2Texas A&M Health Science Center, School of Rural Public Health, Department of Health Promotion and Community Health Sciences, TAMU 1266, College Station, TX 77843, USA
3HSR Health Services, LLC, P.O. Box 571357, Murray, UT 84157, USA
4Texas A&M Health Science Center, School of Rural Public Health, Department of Health Policy and Management, TAMU 1266, College Station, TX 77843, USA
5The University of Memphis, School of Public Health, Division of Health Systems Management and Policy, Robison Hall 133, Memphis, TN 38152-3530, USA
6Texas A&M Health Science Center, School of Rural Public Health, Center for Community Health Development, TAMU 1266, College Station, TX 77843, USA

Received 6 March 2013; Accepted 10 May 2013

Academic Editor: Edward Trapido

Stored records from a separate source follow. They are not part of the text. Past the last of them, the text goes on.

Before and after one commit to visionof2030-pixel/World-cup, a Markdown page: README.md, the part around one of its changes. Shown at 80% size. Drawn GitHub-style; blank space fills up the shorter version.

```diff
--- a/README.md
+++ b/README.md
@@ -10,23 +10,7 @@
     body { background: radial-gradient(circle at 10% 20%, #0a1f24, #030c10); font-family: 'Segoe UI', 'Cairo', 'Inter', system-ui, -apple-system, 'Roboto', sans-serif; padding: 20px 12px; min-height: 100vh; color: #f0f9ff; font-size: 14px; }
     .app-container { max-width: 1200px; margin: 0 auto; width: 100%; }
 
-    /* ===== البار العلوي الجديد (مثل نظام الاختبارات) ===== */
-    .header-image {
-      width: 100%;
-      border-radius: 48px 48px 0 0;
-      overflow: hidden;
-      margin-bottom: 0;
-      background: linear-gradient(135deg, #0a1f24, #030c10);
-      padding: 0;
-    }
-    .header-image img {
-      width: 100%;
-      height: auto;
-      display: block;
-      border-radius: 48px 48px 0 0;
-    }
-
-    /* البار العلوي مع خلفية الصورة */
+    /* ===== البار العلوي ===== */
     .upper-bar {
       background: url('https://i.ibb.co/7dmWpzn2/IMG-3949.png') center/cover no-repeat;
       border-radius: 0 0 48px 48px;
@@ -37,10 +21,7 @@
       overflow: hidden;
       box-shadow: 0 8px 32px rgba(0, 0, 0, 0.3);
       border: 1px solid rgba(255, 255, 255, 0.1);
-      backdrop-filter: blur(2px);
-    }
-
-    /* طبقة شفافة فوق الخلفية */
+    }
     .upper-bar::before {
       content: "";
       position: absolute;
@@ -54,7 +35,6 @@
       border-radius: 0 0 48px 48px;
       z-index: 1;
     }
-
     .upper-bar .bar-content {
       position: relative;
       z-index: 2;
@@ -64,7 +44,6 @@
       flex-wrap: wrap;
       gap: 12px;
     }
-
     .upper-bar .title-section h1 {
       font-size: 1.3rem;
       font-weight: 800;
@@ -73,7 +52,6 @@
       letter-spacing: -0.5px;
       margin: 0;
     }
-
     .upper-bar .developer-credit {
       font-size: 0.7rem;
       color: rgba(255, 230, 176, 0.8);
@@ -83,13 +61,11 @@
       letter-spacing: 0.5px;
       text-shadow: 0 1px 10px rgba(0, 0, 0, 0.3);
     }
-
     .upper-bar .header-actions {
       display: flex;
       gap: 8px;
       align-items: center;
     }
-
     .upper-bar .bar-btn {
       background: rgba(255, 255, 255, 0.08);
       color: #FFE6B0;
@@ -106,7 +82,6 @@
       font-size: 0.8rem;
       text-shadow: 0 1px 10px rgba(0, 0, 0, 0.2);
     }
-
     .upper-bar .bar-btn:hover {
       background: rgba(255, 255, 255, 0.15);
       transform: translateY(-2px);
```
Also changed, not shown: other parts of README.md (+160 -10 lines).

Copyright © 2013 Matthew Lee Smith et al. This is an open access article distributed under the Creative Commons Attribution License, which permits unrestricted use, distribution, and reproduction in any medium, provided the original work is properly cited.

Abstract

Health disparities research in rural populations is based on several common taxonomies identified by geography and population density. However, little is known about the implications of different rurality definitions on public health outcomes. To help illuminate the meaning of different rural designations often used in research, service delivery, or policy reports, this study will (1) review the different definitions of rurality and their purposes; (2) identify the overlap of various rural designations in an eight-county Brazos Valley region in Central Texas; (3) describe participant characteristic profiles based on distances traveled to obtain healthcare services; and (4) examine common profile characteristics associated with each designation. Data were analyzed from a random sample from 1,958 Texas adults participating in a community assessment. K-means cluster analysis was used to identify natural groupings of individuals based on distance traveled to obtain three healthcare services: medical care, dental care, and prescription medication pick-up. Significant variation in cluster representation and resident characteristics was observed by rural designation. Given widely used taxonomies for designating areas as rural (or provider shortage) in health-related research, this study highlights differences that could influence research results and subsequent program and policy development based on rural designation.